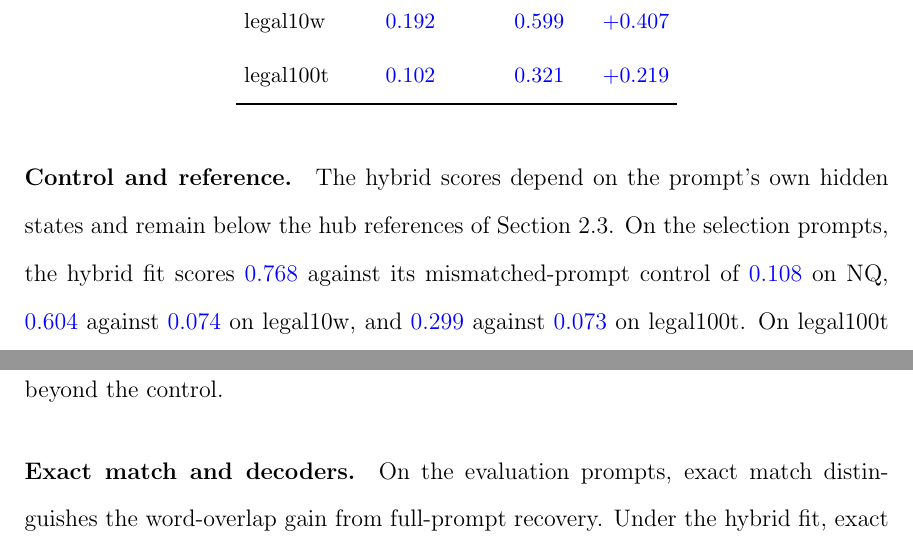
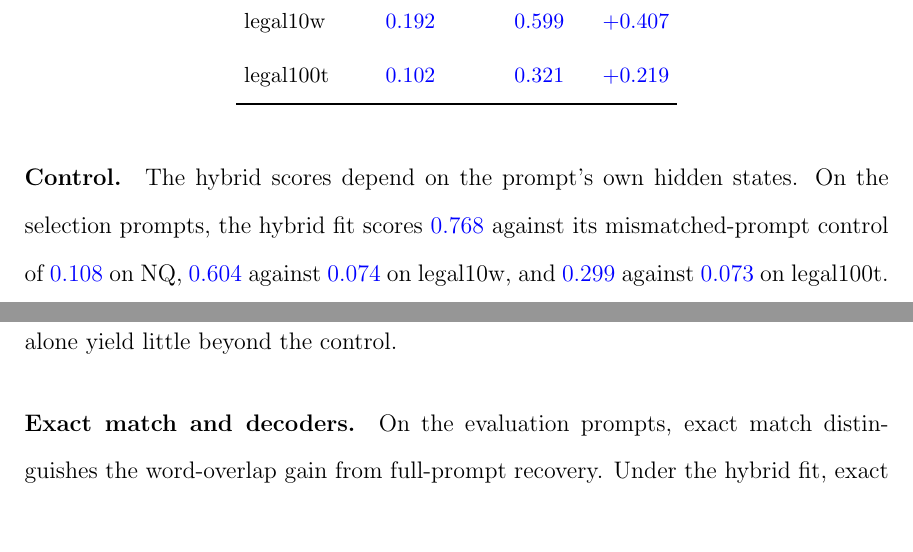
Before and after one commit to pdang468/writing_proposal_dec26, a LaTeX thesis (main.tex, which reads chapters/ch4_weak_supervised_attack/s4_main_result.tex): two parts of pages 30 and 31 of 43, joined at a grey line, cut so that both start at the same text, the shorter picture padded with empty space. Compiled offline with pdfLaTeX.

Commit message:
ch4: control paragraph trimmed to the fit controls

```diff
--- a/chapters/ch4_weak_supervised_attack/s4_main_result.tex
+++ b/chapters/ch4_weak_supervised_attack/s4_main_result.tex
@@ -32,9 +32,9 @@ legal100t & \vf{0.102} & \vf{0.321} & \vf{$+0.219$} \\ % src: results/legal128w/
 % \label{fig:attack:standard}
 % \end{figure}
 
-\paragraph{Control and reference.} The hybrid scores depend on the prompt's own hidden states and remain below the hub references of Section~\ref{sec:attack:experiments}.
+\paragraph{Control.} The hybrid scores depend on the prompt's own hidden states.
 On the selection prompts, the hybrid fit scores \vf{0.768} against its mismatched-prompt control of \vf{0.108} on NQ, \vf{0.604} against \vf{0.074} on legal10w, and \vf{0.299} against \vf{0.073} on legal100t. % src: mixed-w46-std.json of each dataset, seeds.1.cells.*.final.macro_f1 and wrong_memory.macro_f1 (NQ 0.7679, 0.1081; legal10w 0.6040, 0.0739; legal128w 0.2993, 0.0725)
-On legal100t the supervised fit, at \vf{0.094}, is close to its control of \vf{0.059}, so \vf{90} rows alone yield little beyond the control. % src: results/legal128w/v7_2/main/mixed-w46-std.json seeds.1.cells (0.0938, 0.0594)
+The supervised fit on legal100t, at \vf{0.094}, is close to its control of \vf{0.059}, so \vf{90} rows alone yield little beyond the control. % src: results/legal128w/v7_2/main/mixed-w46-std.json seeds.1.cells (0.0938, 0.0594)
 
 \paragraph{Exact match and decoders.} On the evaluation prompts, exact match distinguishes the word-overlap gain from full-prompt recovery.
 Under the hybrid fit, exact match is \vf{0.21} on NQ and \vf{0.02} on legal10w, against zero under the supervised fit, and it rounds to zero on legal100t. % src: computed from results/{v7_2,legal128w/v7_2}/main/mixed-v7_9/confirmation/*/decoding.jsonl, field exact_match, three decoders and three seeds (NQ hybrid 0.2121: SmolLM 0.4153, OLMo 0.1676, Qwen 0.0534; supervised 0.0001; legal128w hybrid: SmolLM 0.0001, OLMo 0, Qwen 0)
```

___

PROBLEM STATEMENT: When you repeat the listing, keep it exact and leave the pictures behind.

WRITTEN RESPONSE:
Before and after one commit to pdang468/writing_proposal_dec26, a LaTeX thesis (main.tex, which reads chapters/ch4_weak_supervised_attack/s4_main_result.tex): two parts of pages 30 and 31 of 43, joined at a grey line, cut so that both start at the same text, the shorter picture padded with empty space. Compiled offline with pdfLaTeX.

Commit message:
ch4: control paragraph trimmed to the fit controls

```diff
--- a/chapters/ch4_weak_supervised_attack/s4_main_result.tex
+++ b/chapters/ch4_weak_supervised_attack/s4_main_result.tex
@@ -32,9 +32,9 @@ legal100t & \vf{0.102} & \vf{0.321} & \vf{$+0.219$} \\ % src: results/legal128w/
 % \label{fig:attack:standard}
 % \end{figure}
 
-\paragraph{Control and reference.} The hybrid scores depend on the prompt's own hidden states and remain below the hub references of Section~\ref{sec:attack:experiments}.
+\paragraph{Control.} The hybrid scores depend on the prompt's own hidden states.
 On the selection prompts, the hybrid fit scores \vf{0.768} against its mismatched-prompt control of \vf{0.108} on NQ, \vf{0.604} against \vf{0.074} on legal10w, and \vf{0.299} against \vf{0.073} on legal100t. % src: mixed-w46-std.json of each dataset, seeds.1.cells.*.final.macro_f1 and wrong_memory.macro_f1 (NQ 0.7679, 0.1081; legal10w 0.6040, 0.0739; legal128w 0.2993, 0.0725)
-On legal100t the supervised fit, at \vf{0.094}, is close to its control of \vf{0.059}, so \vf{90} rows alone yield little beyond the control. % src: results/legal128w/v7_2/main/mixed-w46-std.json seeds.1.cells (0.0938, 0.0594)
+The supervised fit on legal100t, at \vf{0.094}, is close to its control of \vf{0.059}, so \vf{90} rows alone yield little beyond the control. % src: results/legal128w/v7_2/main/mixed-w46-std.json seeds.1.cells (0.0938, 0.0594)
 
 \paragraph{Exact match and decoders.} On the evaluation prompts, exact match distinguishes the word-overlap gain from full-prompt recovery.
 Under the hybrid fit, exact match is \vf{0.21} on NQ and \vf{0.02} on legal10w, against zero under the supervised fit, and it rounds to zero on legal100t. % src: computed from results/{v7_2,legal128w/v7_2}/main/mixed-v7_9/confirmation/*/decoding.jsonl, field exact_match, three decoders and three seeds (NQ hybrid 0.2121: SmolLM 0.4153, OLMo 0.1676, Qwen 0.0534; supervised 0.0001; legal128w hybrid: SmolLM 0.0001, OLMo 0, Qwen 0)
```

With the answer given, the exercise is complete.